◆ **TO DO**: Everything in the listing below has to be repeated exactly, except the pictures.

◆ **DATA PROVIDED**:
..............................

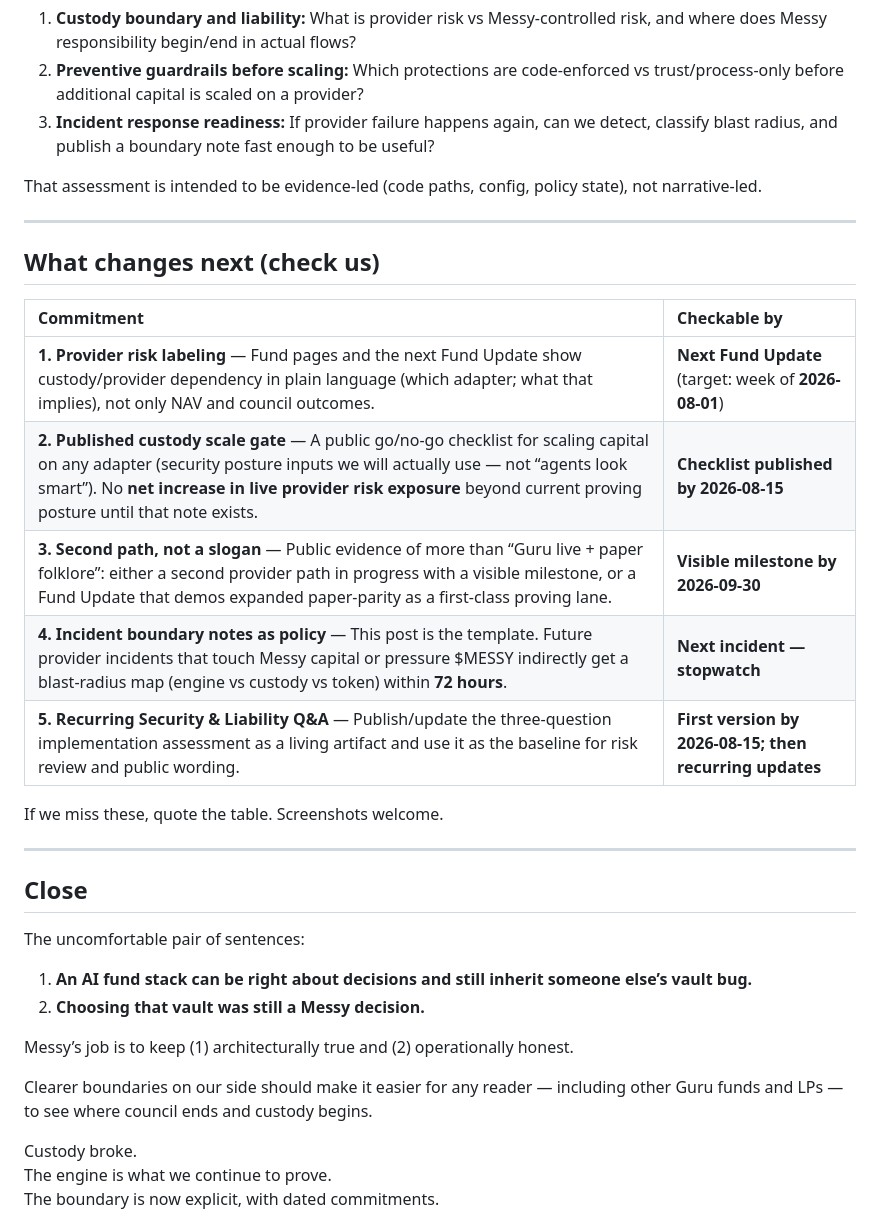
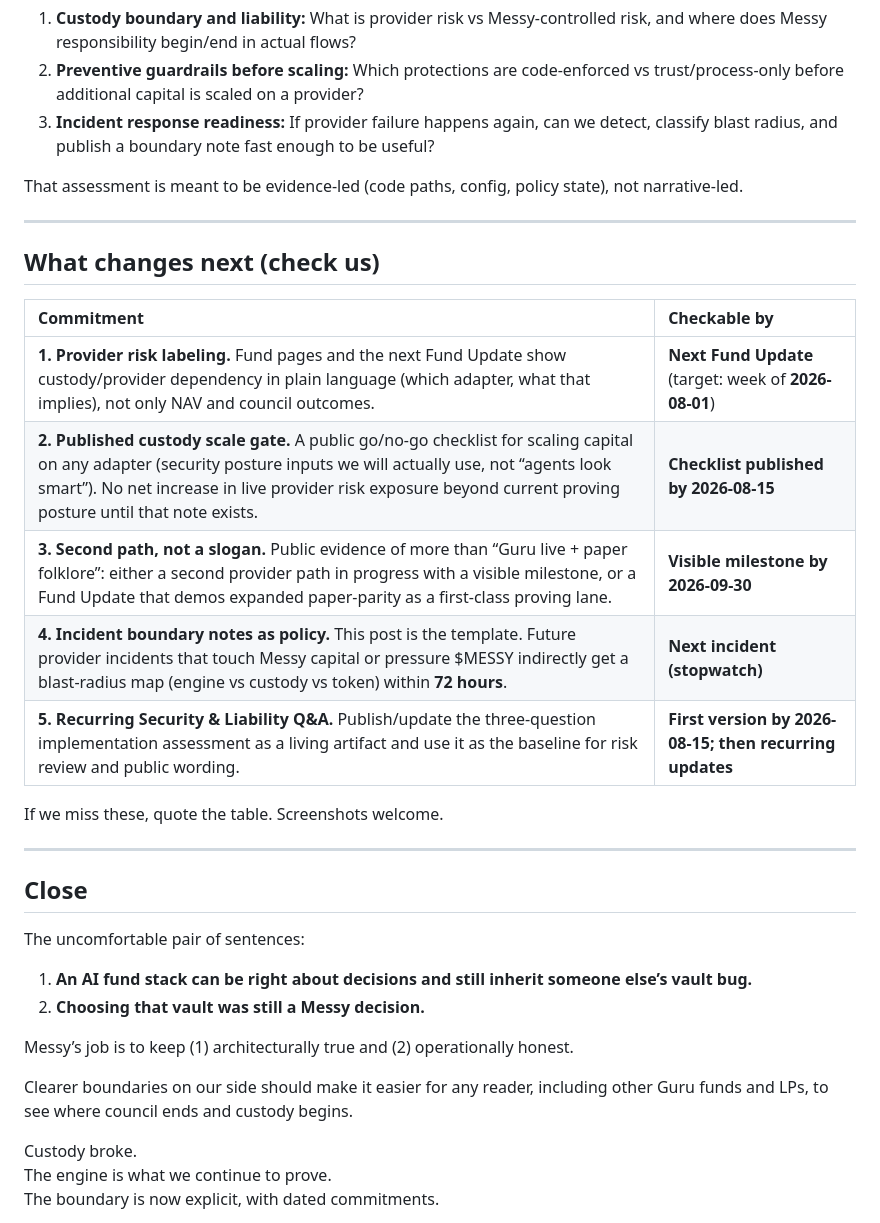
Before and after one commit to messyvirgo-coin/messyvirgo-com, a Markdown page: _blog/_posts/2026-07-28-custody-broke-the-engine-didnt-heres-the-boundary.md, the part around one of its changes. Drawn GitHub-style.

```diff
--- a/_blog/_posts/2026-07-28-custody-broke-the-engine-didnt-heres-the-boundary.md
+++ b/_blog/_posts/2026-07-28-custody-broke-the-engine-didnt-heres-the-boundary.md
@@ -118,7 +118,7 @@ To prevent this from turning into another one-off post, we are formalizing a rec
 2. **Preventive guardrails before scaling:** Which protections are code-enforced vs trust/process-only before additional capital is scaled on a provider?
 3. **Incident response readiness:** If provider failure happens again, can we detect, classify blast radius, and publish a boundary note fast enough to be useful?
 
-That assessment is intended to be evidence-led (code paths, config, policy state), not narrative-led.
+That assessment is meant to be evidence-led (code paths, config, policy state), not narrative-led.
 
 ---
 
@@ -126,11 +126,11 @@ That assessment is intended to be evidence-led (code paths, config, policy state
 
 | Commitment | Checkable by |
 | :--------- | :----------- |
-| **1. Provider risk labeling** — Fund pages and the next Fund Update show custody/provider dependency in plain language (which adapter; what that implies), not only NAV and council outcomes. | **Next Fund Update** (target: week of **2026-08-01**) |
-| **2. Published custody scale gate** — A public go/no-go checklist for scaling capital on any adapter (security posture inputs we will actually use — not “agents look smart”). No **net increase in live provider risk exposure** beyond current proving posture until that note exists. | **Checklist published by 2026-08-15** |
-| **3. Second path, not a slogan** — Public evidence of more than “Guru live + paper folklore”: either a second provider path in progress with a visible milestone, or a Fund Update that demos expanded paper-parity as a first-class proving lane. | **Visible milestone by 2026-09-30** |
-| **4. Incident boundary notes as policy** — This post is the template. Future provider incidents that touch Messy capital or pressure $MESSY indirectly get a blast-radius map (engine vs custody vs token) within **72 hours**. | **Next incident — stopwatch** |
-| **5. Recurring Security & Liability Q&A** — Publish/update the three-question implementation assessment as a living artifact and use it as the baseline for risk review and public wording. | **First version by 2026-08-15; then recurring updates** |
+| **1. Provider risk labeling.** Fund pages and the next Fund Update show custody/provider dependency in plain language (which adapter, what that implies), not only NAV and council outcomes. | **Next Fund Update** (target: week of **2026-08-01**) |
+| **2. Published custody scale gate.** A public go/no-go checklist for scaling capital on any adapter (security posture inputs we will actually use, not “agents look smart”). No net increase in live provider risk exposure beyond current proving posture until that note exists. | **Checklist published by 2026-08-15** |
+| **3. Second path, not a slogan.** Public evidence of more than “Guru live + paper folklore”: either a second provider path in progress with a visible milestone, or a Fund Update that demos expanded paper-parity as a first-class proving lane. | **Visible milestone by 2026-09-30** |
+| **4. Incident boundary notes as policy.** This post is the template. Future provider incidents that touch Messy capital or pressure $MESSY indirectly get a blast-radius map (engine vs custody vs token) within **72 hours**. | **Next incident (stopwatch)** |
+| **5. Recurring Security & Liability Q&A.** Publish/update the three-question implementation assessment as a living artifact and use it as the baseline for risk review and public wording. | **First version by 2026-08-15; then recurring updates** |
 
 If we miss these, quote the table. Screenshots welcome.
 
@@ -145,7 +145,7 @@ The uncomfortable pair of sentences:
 
 Messy’s job is to keep (1) architecturally true and (2) operationally honest.
 
-Clearer boundaries on our side should make it easier for any reader — including other Guru funds and LPs — to see where council ends and custody begins.
+Clearer boundaries on our side should make it easier for any reader, including other Guru funds and LPs, to see where council ends and custody begins.
 
 Custody broke.
 The engine is what we continue to prove.
```
Also changed, not shown: other parts of _blog/_posts/2026-07-28-custody-broke-the-engine-didnt-heres-the-boundary.md (+30 -30 lines).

..............................

◆ **TASK ANSWER**:
Before and after one commit to messyvirgo-coin/messyvirgo-com, a Markdown page: _blog/_posts/2026-07-28-custody-broke-the-engine-didnt-heres-the-boundary.md, the part around one of its changes. Drawn GitHub-style.

```diff
--- a/_blog/_posts/2026-07-28-custody-broke-the-engine-didnt-heres-the-boundary.md
+++ b/_blog/_posts/2026-07-28-custody-broke-the-engine-didnt-heres-the-boundary.md
@@ -118,7 +118,7 @@ To prevent this from turning into another one-off post, we are formalizing a rec
 2. **Preventive guardrails before scaling:** Which protections are code-enforced vs trust/process-only before additional capital is scaled on a provider?
 3. **Incident response readiness:** If provider failure happens again, can we detect, classify blast radius, and publish a boundary note fast enough to be useful?
 
-That assessment is intended to be evidence-led (code paths, config, policy state), not narrative-led.
+That assessment is meant to be evidence-led (code paths, config, policy state), not narrative-led.
 
 ---
 
@@ -126,11 +126,11 @@ That assessment is intended to be evidence-led (code paths, config, policy state
 
 | Commitment | Checkable by |
 | :--------- | :----------- |
-| **1. Provider risk labeling** — Fund pages and the next Fund Update show custody/provider dependency in plain language (which adapter; what that implies), not only NAV and council outcomes. | **Next Fund Update** (target: week of **2026-08-01**) |
-| **2. Published custody scale gate** — A public go/no-go checklist for scaling capital on any adapter (security posture inputs we will actually use — not “agents look smart”). No **net increase in live provider risk exposure** beyond current proving posture until that note exists. | **Checklist published by 2026-08-15** |
-| **3. Second path, not a slogan** — Public evidence of more than “Guru live + paper folklore”: either a second provider path in progress with a visible milestone, or a Fund Update that demos expanded paper-parity as a first-class proving lane. | **Visible milestone by 2026-09-30** |
-| **4. Incident boundary notes as policy** — This post is the template. Future provider incidents that touch Messy capital or pressure $MESSY indirectly get a blast-radius map (engine vs custody vs token) within **72 hours**. | **Next incident — stopwatch** |
-| **5. Recurring Security & Liability Q&A** — Publish/update the three-question implementation assessment as a living artifact and use it as the baseline for risk review and public wording. | **First version by 2026-08-15; then recurring updates** |
+| **1. Provider risk labeling.** Fund pages and the next Fund Update show custody/provider dependency in plain language (which adapter, what that implies), not only NAV and council outcomes. | **Next Fund Update** (target: week of **2026-08-01**) |
+| **2. Published custody scale gate.** A public go/no-go checklist for scaling capital on any adapter (security posture inputs we will actually use, not “agents look smart”). No net increase in live provider risk exposure beyond current proving posture until that note exists. | **Checklist published by 2026-08-15** |
+| **3. Second path, not a slogan.** Public evidence of more than “Guru live + paper folklore”: either a second provider path in progress with a visible milestone, or a Fund Update that demos expanded paper-parity as a first-class proving lane. | **Visible milestone by 2026-09-30** |
+| **4. Incident boundary notes as policy.** This post is the template. Future provider incidents that touch Messy capital or pressure $MESSY indirectly get a blast-radius map (engine vs custody vs token) within **72 hours**. | **Next incident (stopwatch)** |
+| **5. Recurring Security & Liability Q&A.** Publish/update the three-question implementation assessment as a living artifact and use it as the baseline for risk review and public wording. | **First version by 2026-08-15; then recurring updates** |
 
 If we miss these, quote the table. Screenshots welcome.
 
@@ -145,7 +145,7 @@ The uncomfortable pair of sentences:
 
 Messy’s job is to keep (1) architecturally true and (2) operationally honest.
 
-Clearer boundaries on our side should make it easier for any reader — including other Guru funds and LPs — to see where council ends and custody begins.
+Clearer boundaries on our side should make it easier for any reader, including other Guru funds and LPs, to see where council ends and custody begins.
 
 Custody broke.
 The engine is what we continue to prove.
```
Also changed, not shown: other parts of _blog/_posts/2026-07-28-custody-broke-the-engine-didnt-heres-the-boundary.md (+30 -30 lines).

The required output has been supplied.